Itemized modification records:
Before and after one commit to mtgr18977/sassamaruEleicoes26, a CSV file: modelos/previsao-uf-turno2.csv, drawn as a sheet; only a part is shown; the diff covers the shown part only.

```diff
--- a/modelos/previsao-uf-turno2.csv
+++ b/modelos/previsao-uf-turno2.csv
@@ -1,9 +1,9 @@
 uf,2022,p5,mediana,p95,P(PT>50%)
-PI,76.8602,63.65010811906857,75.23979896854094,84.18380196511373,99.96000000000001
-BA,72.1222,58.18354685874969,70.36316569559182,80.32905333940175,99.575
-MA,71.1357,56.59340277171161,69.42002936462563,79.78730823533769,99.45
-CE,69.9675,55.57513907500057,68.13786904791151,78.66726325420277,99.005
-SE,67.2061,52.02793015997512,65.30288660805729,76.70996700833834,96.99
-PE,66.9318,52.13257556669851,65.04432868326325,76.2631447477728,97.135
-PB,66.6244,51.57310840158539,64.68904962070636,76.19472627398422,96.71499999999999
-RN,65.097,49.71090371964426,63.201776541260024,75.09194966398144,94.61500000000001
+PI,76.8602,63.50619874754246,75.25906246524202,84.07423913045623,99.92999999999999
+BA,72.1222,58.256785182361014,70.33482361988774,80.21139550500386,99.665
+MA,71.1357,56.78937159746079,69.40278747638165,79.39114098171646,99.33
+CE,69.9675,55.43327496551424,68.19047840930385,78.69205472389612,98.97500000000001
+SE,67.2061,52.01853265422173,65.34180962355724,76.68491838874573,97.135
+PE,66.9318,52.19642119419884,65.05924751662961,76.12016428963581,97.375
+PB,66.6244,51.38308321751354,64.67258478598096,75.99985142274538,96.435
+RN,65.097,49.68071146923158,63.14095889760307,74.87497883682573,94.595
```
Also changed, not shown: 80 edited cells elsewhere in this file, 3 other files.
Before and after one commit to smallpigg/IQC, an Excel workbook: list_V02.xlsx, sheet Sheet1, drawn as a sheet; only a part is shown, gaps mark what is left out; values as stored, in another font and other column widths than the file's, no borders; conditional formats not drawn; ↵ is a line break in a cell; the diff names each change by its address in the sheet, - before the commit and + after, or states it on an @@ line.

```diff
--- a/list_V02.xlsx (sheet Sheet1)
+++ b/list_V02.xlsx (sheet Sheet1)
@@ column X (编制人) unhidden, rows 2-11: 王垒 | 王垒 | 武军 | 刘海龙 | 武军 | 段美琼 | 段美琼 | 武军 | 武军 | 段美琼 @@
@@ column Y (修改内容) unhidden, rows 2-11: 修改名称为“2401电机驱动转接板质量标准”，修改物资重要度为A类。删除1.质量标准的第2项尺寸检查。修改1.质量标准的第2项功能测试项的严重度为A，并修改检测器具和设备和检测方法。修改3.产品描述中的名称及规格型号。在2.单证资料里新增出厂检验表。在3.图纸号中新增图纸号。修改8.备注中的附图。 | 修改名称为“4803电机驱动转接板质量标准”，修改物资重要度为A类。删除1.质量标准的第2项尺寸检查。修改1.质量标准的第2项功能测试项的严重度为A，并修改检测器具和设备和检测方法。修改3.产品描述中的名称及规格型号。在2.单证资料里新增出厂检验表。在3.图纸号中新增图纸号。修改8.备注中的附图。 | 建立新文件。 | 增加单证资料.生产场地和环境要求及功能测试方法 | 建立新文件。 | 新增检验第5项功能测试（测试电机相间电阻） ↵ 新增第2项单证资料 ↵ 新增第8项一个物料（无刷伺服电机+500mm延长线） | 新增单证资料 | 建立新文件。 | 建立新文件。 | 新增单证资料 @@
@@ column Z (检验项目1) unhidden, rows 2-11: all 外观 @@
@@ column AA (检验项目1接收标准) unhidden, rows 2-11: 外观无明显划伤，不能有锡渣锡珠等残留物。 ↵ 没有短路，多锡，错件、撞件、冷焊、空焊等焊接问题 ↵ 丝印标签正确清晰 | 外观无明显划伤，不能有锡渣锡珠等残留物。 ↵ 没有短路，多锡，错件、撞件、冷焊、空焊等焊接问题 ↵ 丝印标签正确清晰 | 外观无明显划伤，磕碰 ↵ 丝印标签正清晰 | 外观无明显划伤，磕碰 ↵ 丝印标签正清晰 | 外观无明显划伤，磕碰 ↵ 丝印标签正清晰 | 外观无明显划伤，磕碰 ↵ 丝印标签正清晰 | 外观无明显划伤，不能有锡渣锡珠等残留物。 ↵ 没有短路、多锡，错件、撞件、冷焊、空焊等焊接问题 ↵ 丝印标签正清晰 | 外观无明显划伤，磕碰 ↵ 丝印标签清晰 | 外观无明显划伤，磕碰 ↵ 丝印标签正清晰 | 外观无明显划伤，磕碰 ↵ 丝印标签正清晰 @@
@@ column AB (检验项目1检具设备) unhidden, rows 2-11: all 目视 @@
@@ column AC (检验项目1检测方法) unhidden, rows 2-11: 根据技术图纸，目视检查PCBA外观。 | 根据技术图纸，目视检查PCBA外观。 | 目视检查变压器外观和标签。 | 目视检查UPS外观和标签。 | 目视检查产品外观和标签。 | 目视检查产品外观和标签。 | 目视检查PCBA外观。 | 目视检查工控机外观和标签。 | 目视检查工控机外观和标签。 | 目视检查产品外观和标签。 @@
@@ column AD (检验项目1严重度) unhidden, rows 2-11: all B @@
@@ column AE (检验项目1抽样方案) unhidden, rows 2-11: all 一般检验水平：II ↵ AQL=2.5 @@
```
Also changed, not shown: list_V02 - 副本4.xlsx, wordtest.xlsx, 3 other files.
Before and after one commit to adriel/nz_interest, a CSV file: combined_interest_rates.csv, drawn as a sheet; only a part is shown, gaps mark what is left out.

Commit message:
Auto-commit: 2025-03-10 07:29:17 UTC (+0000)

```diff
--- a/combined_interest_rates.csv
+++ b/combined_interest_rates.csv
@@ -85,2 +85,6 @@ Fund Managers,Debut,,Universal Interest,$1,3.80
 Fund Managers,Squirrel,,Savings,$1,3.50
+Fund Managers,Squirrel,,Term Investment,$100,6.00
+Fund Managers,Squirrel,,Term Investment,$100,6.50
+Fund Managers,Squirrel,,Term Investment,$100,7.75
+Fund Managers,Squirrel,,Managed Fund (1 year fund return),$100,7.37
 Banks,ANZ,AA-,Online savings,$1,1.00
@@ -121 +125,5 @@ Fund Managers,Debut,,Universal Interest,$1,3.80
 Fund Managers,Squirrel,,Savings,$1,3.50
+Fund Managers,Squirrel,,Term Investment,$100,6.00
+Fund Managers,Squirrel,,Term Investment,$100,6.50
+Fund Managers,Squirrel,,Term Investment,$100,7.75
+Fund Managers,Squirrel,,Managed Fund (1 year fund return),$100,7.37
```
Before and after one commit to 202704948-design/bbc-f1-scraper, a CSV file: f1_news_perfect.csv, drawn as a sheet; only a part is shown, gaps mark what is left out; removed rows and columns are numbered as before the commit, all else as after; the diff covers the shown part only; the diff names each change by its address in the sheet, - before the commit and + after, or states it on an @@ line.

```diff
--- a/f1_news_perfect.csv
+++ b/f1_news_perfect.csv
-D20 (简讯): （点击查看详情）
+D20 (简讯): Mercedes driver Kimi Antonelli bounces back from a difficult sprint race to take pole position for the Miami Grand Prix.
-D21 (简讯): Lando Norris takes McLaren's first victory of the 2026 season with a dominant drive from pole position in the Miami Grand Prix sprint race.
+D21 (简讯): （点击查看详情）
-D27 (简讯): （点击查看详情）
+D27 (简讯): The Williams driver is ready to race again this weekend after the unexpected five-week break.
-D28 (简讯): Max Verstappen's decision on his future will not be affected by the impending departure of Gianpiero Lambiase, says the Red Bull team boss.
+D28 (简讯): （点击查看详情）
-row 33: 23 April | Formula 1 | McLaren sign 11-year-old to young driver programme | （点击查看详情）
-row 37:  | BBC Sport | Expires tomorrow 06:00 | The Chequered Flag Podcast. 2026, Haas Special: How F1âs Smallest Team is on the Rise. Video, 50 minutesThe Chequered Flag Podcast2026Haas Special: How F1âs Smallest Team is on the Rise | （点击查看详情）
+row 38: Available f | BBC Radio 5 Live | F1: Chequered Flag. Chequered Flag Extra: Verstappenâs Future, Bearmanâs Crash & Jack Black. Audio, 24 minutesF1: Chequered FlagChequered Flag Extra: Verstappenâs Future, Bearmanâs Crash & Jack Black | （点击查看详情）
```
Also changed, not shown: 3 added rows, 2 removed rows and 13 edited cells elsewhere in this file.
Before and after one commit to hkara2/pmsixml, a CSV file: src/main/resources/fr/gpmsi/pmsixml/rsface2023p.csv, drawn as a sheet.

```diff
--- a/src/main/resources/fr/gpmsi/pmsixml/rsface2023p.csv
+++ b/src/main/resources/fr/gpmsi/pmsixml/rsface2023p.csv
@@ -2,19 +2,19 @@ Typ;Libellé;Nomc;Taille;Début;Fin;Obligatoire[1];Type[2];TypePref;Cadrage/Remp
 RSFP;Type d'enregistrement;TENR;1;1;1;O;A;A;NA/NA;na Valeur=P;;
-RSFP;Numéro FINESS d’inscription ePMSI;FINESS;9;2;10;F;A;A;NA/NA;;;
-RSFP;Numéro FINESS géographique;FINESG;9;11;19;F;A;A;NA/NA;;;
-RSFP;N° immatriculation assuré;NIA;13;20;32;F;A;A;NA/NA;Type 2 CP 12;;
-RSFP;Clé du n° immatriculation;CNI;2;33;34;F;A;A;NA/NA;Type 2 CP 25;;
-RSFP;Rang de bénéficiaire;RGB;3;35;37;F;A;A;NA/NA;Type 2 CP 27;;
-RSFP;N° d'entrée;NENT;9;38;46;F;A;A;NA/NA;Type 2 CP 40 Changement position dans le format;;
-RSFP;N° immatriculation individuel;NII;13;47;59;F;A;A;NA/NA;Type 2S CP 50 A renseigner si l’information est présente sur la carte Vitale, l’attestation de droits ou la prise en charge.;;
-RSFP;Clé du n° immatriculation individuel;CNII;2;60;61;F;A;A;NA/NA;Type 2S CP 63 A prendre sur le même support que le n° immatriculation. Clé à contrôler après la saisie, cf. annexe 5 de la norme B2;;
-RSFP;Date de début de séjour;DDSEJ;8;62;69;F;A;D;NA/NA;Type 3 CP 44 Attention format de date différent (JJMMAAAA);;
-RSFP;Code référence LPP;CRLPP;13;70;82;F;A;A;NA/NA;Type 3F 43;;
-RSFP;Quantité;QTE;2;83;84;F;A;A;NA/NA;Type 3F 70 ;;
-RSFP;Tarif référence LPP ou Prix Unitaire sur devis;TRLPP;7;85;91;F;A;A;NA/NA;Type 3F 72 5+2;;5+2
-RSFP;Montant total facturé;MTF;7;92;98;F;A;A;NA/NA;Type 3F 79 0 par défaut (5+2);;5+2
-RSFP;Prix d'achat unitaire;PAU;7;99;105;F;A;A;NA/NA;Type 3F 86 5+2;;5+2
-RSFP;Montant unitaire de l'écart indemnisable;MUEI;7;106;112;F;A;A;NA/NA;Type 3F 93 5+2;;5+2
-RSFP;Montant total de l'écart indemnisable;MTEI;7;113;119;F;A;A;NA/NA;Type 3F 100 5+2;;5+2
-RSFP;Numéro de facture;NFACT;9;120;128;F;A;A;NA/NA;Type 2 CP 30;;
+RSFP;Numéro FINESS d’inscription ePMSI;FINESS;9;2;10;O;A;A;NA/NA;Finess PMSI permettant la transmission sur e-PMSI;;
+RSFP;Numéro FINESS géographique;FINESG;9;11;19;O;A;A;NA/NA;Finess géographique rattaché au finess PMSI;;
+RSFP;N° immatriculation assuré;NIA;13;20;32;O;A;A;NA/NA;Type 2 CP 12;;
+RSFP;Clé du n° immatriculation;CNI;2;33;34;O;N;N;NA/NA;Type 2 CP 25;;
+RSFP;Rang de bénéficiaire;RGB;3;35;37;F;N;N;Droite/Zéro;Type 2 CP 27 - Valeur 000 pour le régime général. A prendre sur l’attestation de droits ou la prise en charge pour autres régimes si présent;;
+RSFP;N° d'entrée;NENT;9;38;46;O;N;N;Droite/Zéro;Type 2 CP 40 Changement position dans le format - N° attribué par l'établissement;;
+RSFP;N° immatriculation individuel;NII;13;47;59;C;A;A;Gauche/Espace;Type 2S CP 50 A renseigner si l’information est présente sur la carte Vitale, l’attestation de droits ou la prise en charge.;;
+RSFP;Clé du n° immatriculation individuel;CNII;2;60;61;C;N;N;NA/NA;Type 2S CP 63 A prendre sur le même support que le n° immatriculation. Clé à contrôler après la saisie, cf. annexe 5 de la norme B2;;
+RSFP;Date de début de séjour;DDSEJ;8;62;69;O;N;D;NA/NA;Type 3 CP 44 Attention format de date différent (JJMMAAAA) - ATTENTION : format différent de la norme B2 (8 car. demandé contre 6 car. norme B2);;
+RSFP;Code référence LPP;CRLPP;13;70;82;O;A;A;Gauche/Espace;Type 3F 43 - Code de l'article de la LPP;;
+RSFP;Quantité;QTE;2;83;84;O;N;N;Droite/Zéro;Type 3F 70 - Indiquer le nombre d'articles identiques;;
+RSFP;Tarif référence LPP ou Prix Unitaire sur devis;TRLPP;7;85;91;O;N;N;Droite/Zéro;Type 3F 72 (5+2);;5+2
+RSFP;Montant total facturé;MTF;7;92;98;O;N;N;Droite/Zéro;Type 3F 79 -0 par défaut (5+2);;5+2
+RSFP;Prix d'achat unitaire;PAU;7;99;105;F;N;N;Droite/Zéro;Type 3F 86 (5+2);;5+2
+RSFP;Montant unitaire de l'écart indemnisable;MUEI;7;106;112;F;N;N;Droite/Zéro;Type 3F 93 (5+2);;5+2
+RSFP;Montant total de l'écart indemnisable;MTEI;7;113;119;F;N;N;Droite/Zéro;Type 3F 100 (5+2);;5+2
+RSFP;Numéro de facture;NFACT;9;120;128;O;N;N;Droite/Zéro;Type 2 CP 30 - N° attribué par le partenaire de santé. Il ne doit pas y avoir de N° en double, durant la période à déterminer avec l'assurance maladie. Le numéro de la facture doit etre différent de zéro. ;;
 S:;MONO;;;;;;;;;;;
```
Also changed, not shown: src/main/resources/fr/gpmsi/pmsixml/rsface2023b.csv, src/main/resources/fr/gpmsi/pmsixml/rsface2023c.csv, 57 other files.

▶ **What you have to do**
Reply with nothing but a number. State how many lines in the records hold the word "prendre".

▶ **Reply to the task**
3